Keyword search on "items": report each line of the records that contains it.

(Stored entries)
_____
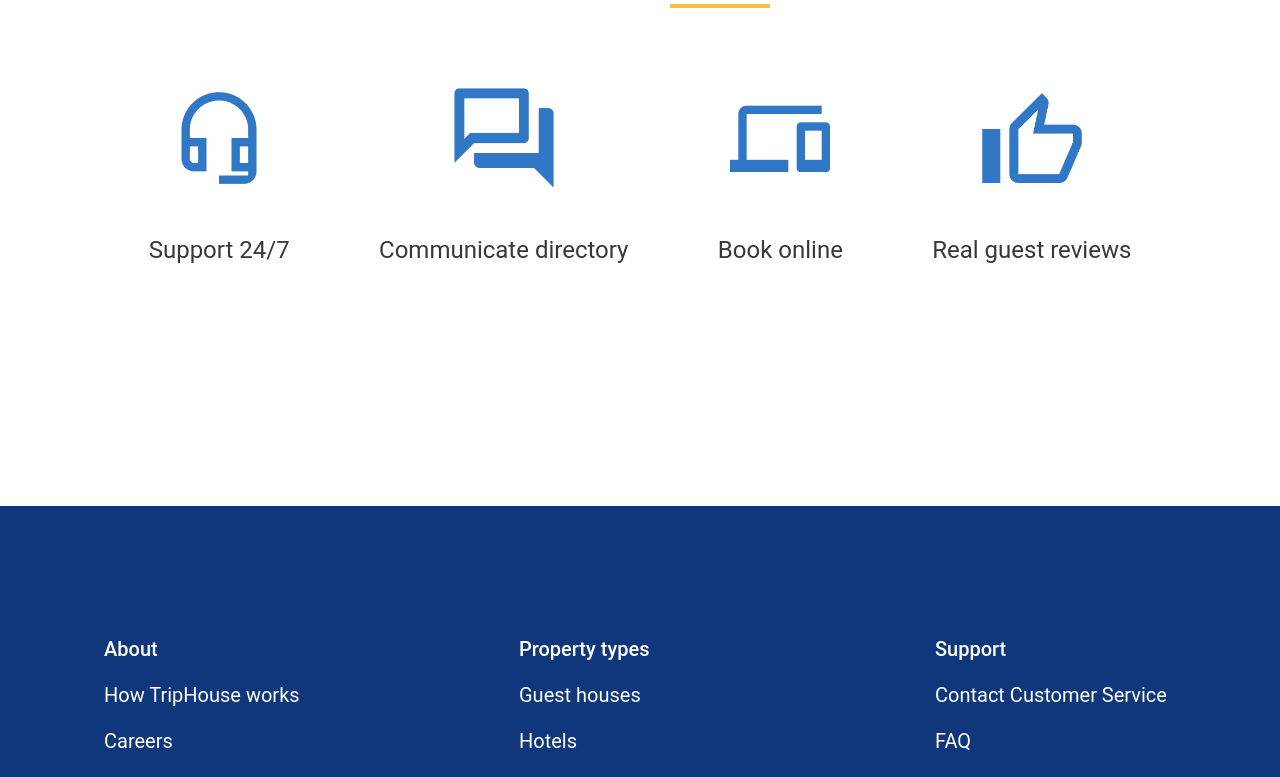
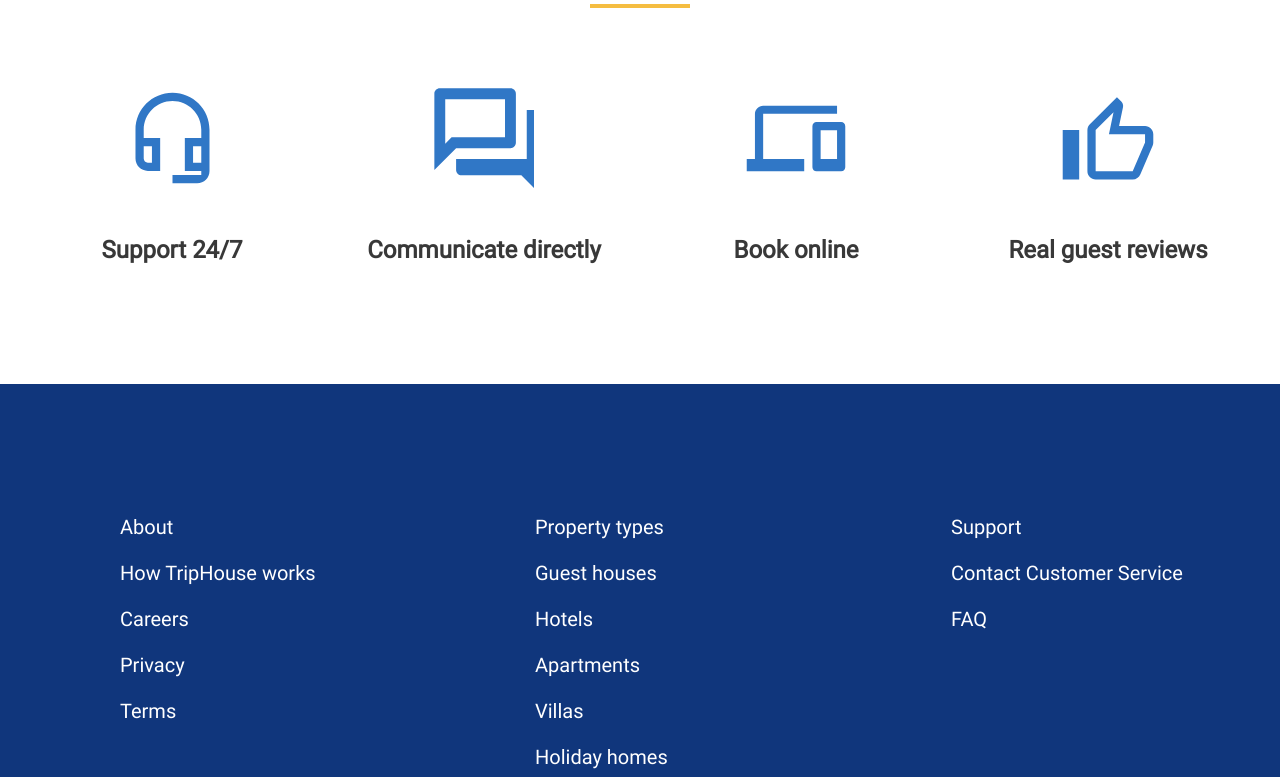
Before and after one commit to KsuKuper/IF-HTML, a website: page index.html in a window 1280 px wide. Shown: the part 278-1055 px from the top of the page. Drawn offline with Linux system fonts and the light colour scheme.

Commit message:
changed section what do we offer based on bem technology, upload svg img, corrected flex boxes.

```diff
--- a/index.html
+++ b/index.html
@@ -11,30 +11,71 @@
     <div class="container offer">
       <h3 class="offer__title">What do we offer</h3>
       <hr class="offer__line" />
-      <div class="offer__row">
-        <div class="offer__row--column">
-          <div class="img-wrap">
-            <img class="icon" src="./image/img.png" alt="support" />
+      <div class="row">
+        <div class="offer__col col-3">
+          <div class="offer__img-wrap">
+            <svg
+              class="offer__icon offer__icon--sup"
+              viewBox="0 0 76 92"
+              xmlns="http://www.w3.org/2000/svg"
+            >
+              <path
+                d="M67.1667 54.3334V71H58.8333V54.3334H67.1667ZM17.1667
+              54.3334V71H13C10.7083 71 8.83333 69.125 8.83333
+              66.8334V54.3334H17.1667ZM38 0.166687C17.2917 0.166687 0.5 16.9584
+              0.5 37.6667V66.8334C0.5 73.75 6.08333 79.3334 13
+              79.3334H25.5V46H8.83333V37.6667C8.83333 21.5417 21.875 8.50002 38
+              8.50002C54.125 8.50002 67.1667 21.5417 67.1667
+              37.6667V46H50.5V79.3334H67.1667V83.5H38V91.8334H63C69.9167 91.8334
+              75.5 86.25 75.5 79.3334V37.6667C75.5 16.9584 58.7083 0.166687 38
+              0.166687Z"
+              />
+            </svg>
           </div>
-          <h4 class="icon-subtitle">Support 24/7</h4>
+          <h4 class="offer__subtitle">Support 24/7</h4>
         </div>
-        <div class="offer__row--column">
-          <div class="img-wrap">
-            <img class="icon" src="./image/img_1.png" alt="communicate" />
+        <div class="offer__col col-3">
+          <div class="offer__img-wrap">
+            <svg
+              class="offer__icon offer__icon--com"
+              viewBox="0 0 92 92"
+              xmlns="http://www.w3.org/2000/svg"
+            >
+              <path
+                d="M65.3335 10.3333V45.3333H16.1835L10.3335 51.1833V10.3333H65.3335ZM70.3335 0.333313H5.3335C2.5835 0.333313 0.333496 2.58331 0.333496 5.33331V75.3333L20.3335 55.3333H70.3335C73.0835 55.3333 75.3335 53.0833 75.3335 50.3333V5.33331C75.3335 2.58331 73.0835 0.333313 70.3335 0.333313ZM95.3335 20.3333H85.3335V65.3333H20.3335V75.3333C20.3335 78.0833 22.5835 80.3333 25.3335 80.3333H80.3335L100.333 100.333V25.3333C100.333 22.5833 98.0835 20.3333 95.3335 20.3333Z"
+              />
+            </svg>
           </div>
-          <h4 class="icon-subtitle">Communicate directory</h4>
+          <h4 class="offer__subtitle">Communicate directly</h4>
         </div>
-        <div class="offer__row--column">
-          <div class="img-wrap">
-            <img class="icon" src="./image/img_2.png" alt="book" />
+        <div class="offer__col col-3">
+          <div class="offer__img-wrap">
+            <svg
+              class="offer__icon offer__icon--book"
+              viewBox="0 0 100 68"
+              fill="none"
+              xmlns="http://www.w3.org/2000/svg"
+            >
+              <path
+                d="M16.6667 9.00002H91.6667V0.666687H16.6667C12.0833 0.666687 8.33333 4.41669 8.33333 9.00002V54.8333H0V67.3333H58.3333V54.8333H16.6667V9.00002ZM95.8333 17.3334H70.8333C68.5417 17.3334 66.6667 19.2084 66.6667 21.5V63.1667C66.6667 65.4583 68.5417 67.3333 70.8333 67.3333H95.8333C98.125 67.3333 100 65.4583 100 63.1667V21.5C100 19.2084 98.125 17.3334 95.8333 17.3334ZM91.6667 54.8333H75V25.6667H91.6667V54.8333Z"
+              />
+            </svg>
           </div>
-          <h4 class="icon-subtitle">Book online</h4>
+          <h4 class="offer__subtitle">Book online</h4>
         </div>
-        <div class="offer__row--column">
-          <div class="img-wrap">
-            <img class="icon" src="./image/img_3.png" alt="guest" />
+        <div class="offer__col col-3">
+          <div class="offer__img-wrap">
+            <svg
+              class="offer__icon offer__icon--review"
+              viewBox="0 0 92 84"
+              xmlns="http://www.w3.org/2000/svg"
+            >
+              <path
+                d="M83.4998 29.3334H57.2082L61.1665 10.2917L61.2915 8.95835C61.2915 7.25002 60.5832 5.66669 59.4582 4.54169L55.0415 0.166687L27.6248 27.625C26.0832 29.125 25.1665 31.2084 25.1665 33.5V75.1667C25.1665 79.75 28.9165 83.5 33.4998 83.5H70.9998C74.4582 83.5 77.4165 81.4167 78.6665 78.4167L91.2498 49.0417C91.6248 48.0834 91.8332 47.0834 91.8332 46V37.6667C91.8332 33.0834 88.0832 29.3334 83.4998 29.3334ZM83.4998 46L70.9998 75.1667H33.4998V33.5L51.5832 15.4167L46.9582 37.6667H83.4998V46ZM0.166504 33.5H16.8332V83.5H0.166504V33.5Z"
+              />
+            </svg>
           </div>
-          <h4 class="icon-subtitle">Real guest reviews</h4>
+          <h4 class="offer__subtitle">Real guest reviews</h4>
         </div>
       </div>
     </div>
--- /dev/null
+++ b/styles/fonts.css
@@ -0,0 +1,82 @@
+/* cyrillic-ext */
+@font-face {
+  font-family: "Roboto";
+  font-style: normal;
+  font-weight: 400;
+  font-display: swap;
+  src: local("Roboto"), local("Roboto-Regular"), local("sans-serif"),
+    url(https://fonts.gstatic.com/s/roboto/v30/KFOmCnqEu92Fr1Mu72xKKTU1Kvnz.woff2)
+      format("woff2");
+  unicode-range: U+0460-052F, U+1C80-1C88, U+20B4, U+2DE0-2DFF, U+A640-A69F,
+    U+FE2E-FE2F;
+}
+/* cyrillic */
+@font-face {
+  font-family: "Roboto";
+  font-style: normal;
+  font-weight: 400;
+  font-display: swap;
+  src: local("Roboto"), local("Roboto-Regular"), local("sans-serif"),
+    url(https://fonts.gstatic.com/s/roboto/v30/KFOmCnqEu92Fr1Mu5mxKKTU1Kvnz.woff2)
+      format("woff2");
+  unicode-range: U+0301, U+0400-045F, U+0490-0491, U+04B0-04B1, U+2116;
+}
+/* greek-ext */
+@font-face {
+  font-family: "Roboto";
+  font-style: normal;
+  font-weight: 400;
+  font-display: swap;
+  src: local("Roboto"), local("Roboto-Regular"), local("sans-serif"),
+    url(https://fonts.gstatic.com/s/roboto/v30/KFOmCnqEu92Fr1Mu7mxKKTU1Kvnz.woff2)
+      format("woff2");
+  unicode-range: U+1F00-1FFF;
+}
+/* greek */
+@font-face {
+  font-family: "Roboto";
+  font-style: normal;
+  font-weight: 400;
+  font-display: swap;
+  src: local("Roboto"), local("Roboto-Regular"), local("sans-serif"),
+    url(https://fonts.gstatic.com/s/roboto/v30/KFOmCnqEu92Fr1Mu4WxKKTU1Kvnz.woff2)
+      format("woff2");
+  unicode-range: U+0370-03FF;
+}
+/* vietnamese */
+@font-face {
+  font-family: "Roboto";
+  font-style: normal;
+  font-weight: 400;
+  font-display: swap;
+  src: local("Roboto"), local("Roboto-Regular"), local("sans-serif"),
+    url(https://fonts.gstatic.com/s/roboto/v30/KFOmCnqEu92Fr1Mu7WxKKTU1Kvnz.woff2)
+      format("woff2");
+  unicode-range: U+0102-0103, U+0110-0111, U+0128-0129, U+0168-0169, U+01A0-01A1,
+    U+01AF-01B0, U+1EA0-1EF9, U+20AB;
+}
+/* latin-ext */
+@font-face {
+  font-family: "Roboto";
+  font-style: normal;
+  font-weight: 400;
+  font-display: swap;
+  src: local("Roboto"), local("Roboto-Regular"), local("sans-serif"),
+    url(https://fonts.gstatic.com/s/roboto/v30/KFOmCnqEu92Fr1Mu7GxKKTU1Kvnz.woff2)
+      format("woff2");
+  unicode-range: U+0100-024F, U+0259, U+1E00-1EFF, U+2020, U+20A0-20AB,
+    U+20AD-20CF, U+2113, U+2C60-2C7F, U+A720-A7FF;
+}
+/* latin */
+@font-face {
+  font-family: "Roboto";
+  font-style: normal;
+  font-weight: 400;
+  font-display: swap;
+  src: local("Roboto"), local("Roboto-Regular"), local("sans-serif"),
+    url(https://fonts.gstatic.com/s/roboto/v30/KFOmCnqEu92Fr1Mu4mxKKTU1Kg.woff2)
+      format("woff2");
+  unicode-range: U+0000-00FF, U+0131, U+0152-0153, U+02BB-02BC, U+02C6, U+02DA,
+    U+02DC, U+2000-206F, U+2074, U+20AC, U+2122, U+2191, U+2193, U+2212, U+2215,
+    U+FEFF, U+FFFD;
+}
--- a/styles/styles.css
+++ b/styles/styles.css
@@ -1,4 +1,4 @@
-@import url("./fonts");
+@import url("fonts.css");
 
 * {
   margin: 0;
@@ -10,6 +10,36 @@ body {
   color: #333333;
 }
 
+h3 {
+  font-size: 40px;
+  font-weight: 500;
+  line-height: 47px;
+  text-align: center;
+}
+
+.container {
+  max-width: calc(1232px + 32px);
+  margin: 0 auto;
+  padding: 0 16px;
+}
+
+.row {
+  display: flex;
+  gap: 16px;
+}
+
+.col-3 {
+  width: 25%;
+}
+
+.col-4 {
+
+}
+
+.col-5 {
+
+}
+
 .header {
   font-size: 40px;
   text-align: center;
@@ -18,55 +48,63 @@ body {
 /* container OFFER */
 
 .offer {
-  max-width: 1440px;
-  min-height: 569px;
-  margin: 0 auto;
+  padding-top: 120px;
+  padding-bottom: 120px;
 }
 
 .offer__title {
-  font-size: 40px;
-  font-weight: 500;
-  text-align: center;
-  margin: 120px auto 20px;
+  margin-bottom: 20px;
 }
 
 .offer__line {
   border: none;
   background: #f5bd41;
-  overflow: visible;
   width: 100px;
   height: 4px;
-  margin: 0 670px 80px;
+  margin: 0 auto 80px;
 }
 
-.offer__row {
-  display: flex;
-  justify-content: space-around;
-  margin: 0 104px 115px;
+.offer__col {
+  text-align: center;
+
 }
 
-.offer__row--column {
-  width: auto;
+.offer__img-wrap {
+  display: inline-flex;
+  justify-content: center;
+  align-items: center;
+  margin-bottom: 48px;
+  height: 100px;
+  width: 100px;
+
 }
 
-.img-wrap {
-  display: flex;
-  height: 100px;
-  align-items: center;
-  justify-content: center;
+.offer__icon {
+  fill: #3077C6;
 }
 
-.icon {
-  max-width: 100px;
-  width: auto;
+.offer__icon--sup {
+  width: 75px;
+  height: 92px;
 }
 
-.icon-subtitle {
+.offer__icon--com {
+  width: 100px;
+  height: 100px;
+}
+
+.offer__icon--book {
+  width: 100px;
+  height: 67px;
+}
+
+.offer__icon--review {
+  width: 92px;
+  height: 83px;
+}
+
+.offer__subtitle {
   font-size: 24px;
-  line-height: 28px;
-  margin: 48px auto 0;
-  font-weight: 400;
-  text-align: center;
   color: #383838;
 }
 
```
Also changed, not shown: image/book.svg (added), image/communicate.svg (added), image/img.png (deleted), image/img_1.png (deleted), image/img_2.png (deleted), image/img_3.png (deleted), image/review.svg (added), 1 other file.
_____
#### [Task output]
+  align-items: center;
-  align-items: center;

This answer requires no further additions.